For each entry, return the text exactly and omit any image.

Front-end code edit data
####

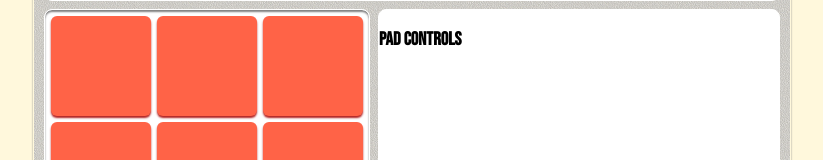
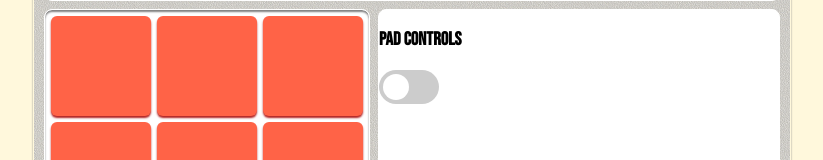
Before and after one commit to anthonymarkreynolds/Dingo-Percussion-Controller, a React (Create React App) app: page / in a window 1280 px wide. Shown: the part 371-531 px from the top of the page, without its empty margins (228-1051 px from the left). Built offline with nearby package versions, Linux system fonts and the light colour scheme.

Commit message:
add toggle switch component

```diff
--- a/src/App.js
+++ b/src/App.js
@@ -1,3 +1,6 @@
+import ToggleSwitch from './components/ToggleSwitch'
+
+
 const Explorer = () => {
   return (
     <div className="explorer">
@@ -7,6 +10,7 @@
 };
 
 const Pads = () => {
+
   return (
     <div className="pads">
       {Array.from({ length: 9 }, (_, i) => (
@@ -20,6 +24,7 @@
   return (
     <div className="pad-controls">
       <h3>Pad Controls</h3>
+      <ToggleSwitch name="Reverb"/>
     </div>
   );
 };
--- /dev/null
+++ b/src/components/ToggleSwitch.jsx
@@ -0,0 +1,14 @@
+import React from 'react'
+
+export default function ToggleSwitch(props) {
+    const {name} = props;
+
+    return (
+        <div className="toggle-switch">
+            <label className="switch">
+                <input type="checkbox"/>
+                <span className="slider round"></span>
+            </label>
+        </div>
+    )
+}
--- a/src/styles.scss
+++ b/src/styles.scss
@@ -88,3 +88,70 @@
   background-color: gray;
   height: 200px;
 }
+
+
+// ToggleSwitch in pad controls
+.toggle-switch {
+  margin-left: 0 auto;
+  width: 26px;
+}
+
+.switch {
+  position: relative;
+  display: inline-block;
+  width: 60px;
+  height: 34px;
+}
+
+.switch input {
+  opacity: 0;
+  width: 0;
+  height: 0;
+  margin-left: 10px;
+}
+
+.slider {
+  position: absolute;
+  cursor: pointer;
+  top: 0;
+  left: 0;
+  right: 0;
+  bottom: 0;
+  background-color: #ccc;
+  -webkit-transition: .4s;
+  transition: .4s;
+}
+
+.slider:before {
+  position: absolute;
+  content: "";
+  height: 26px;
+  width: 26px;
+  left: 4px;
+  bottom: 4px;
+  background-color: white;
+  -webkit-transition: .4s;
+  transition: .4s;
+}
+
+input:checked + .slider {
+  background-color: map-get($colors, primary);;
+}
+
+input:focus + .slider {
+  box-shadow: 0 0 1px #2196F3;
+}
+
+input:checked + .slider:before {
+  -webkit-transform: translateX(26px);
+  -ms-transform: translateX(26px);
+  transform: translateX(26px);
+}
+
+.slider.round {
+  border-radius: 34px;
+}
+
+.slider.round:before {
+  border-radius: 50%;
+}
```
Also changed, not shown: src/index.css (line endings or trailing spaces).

####

**TASK SOLUTION**
Before and after one commit to anthonymarkreynolds/Dingo-Percussion-Controller, a React (Create React App) app: page / in a window 1280 px wide. Shown: the part 371-531 px from the top of the page, without its empty margins (228-1051 px from the left). Built offline with nearby package versions, Linux system fonts and the light colour scheme.

Commit message:
add toggle switch component

```diff
--- a/src/App.js
+++ b/src/App.js
@@ -1,3 +1,6 @@
+import ToggleSwitch from './components/ToggleSwitch'
+
+
 const Explorer = () => {
   return (
     <div className="explorer">
@@ -7,6 +10,7 @@
 };
 
 const Pads = () => {
+
   return (
     <div className="pads">
       {Array.from({ length: 9 }, (_, i) => (
@@ -20,6 +24,7 @@
   return (
     <div className="pad-controls">
       <h3>Pad Controls</h3>
+      <ToggleSwitch name="Reverb"/>
     </div>
   );
 };
--- /dev/null
+++ b/src/components/ToggleSwitch.jsx
@@ -0,0 +1,14 @@
+import React from 'react'
+
+export default function ToggleSwitch(props) {
+    const {name} = props;
+
+    return (
+        <div className="toggle-switch">
+            <label className="switch">
+                <input type="checkbox"/>
+                <span className="slider round"></span>
+            </label>
+        </div>
+    )
+}
--- a/src/styles.scss
+++ b/src/styles.scss
@@ -88,3 +88,70 @@
   background-color: gray;
   height: 200px;
 }
+
+
+// ToggleSwitch in pad controls
+.toggle-switch {
+  margin-left: 0 auto;
+  width: 26px;
+}
+
+.switch {
+  position: relative;
+  display: inline-block;
+  width: 60px;
+  height: 34px;
+}
+
+.switch input {
+  opacity: 0;
+  width: 0;
+  height: 0;
+  margin-left: 10px;
+}
+
+.slider {
+  position: absolute;
+  cursor: pointer;
+  top: 0;
+  left: 0;
+  right: 0;
+  bottom: 0;
+  background-color: #ccc;
+  -webkit-transition: .4s;
+  transition: .4s;
+}
+
+.slider:before {
+  position: absolute;
+  content: "";
+  height: 26px;
+  width: 26px;
+  left: 4px;
+  bottom: 4px;
+  background-color: white;
+  -webkit-transition: .4s;
+  transition: .4s;
+}
+
+input:checked + .slider {
+  background-color: map-get($colors, primary);;
+}
+
+input:focus + .slider {
+  box-shadow: 0 0 1px #2196F3;
+}
+
+input:checked + .slider:before {
+  -webkit-transform: translateX(26px);
+  -ms-transform: translateX(26px);
+  transform: translateX(26px);
+}
+
+.slider.round {
+  border-radius: 34px;
+}
+
+.slider.round:before {
+  border-radius: 50%;
+}
```
Also changed, not shown: src/index.css (line endings or trailing spaces).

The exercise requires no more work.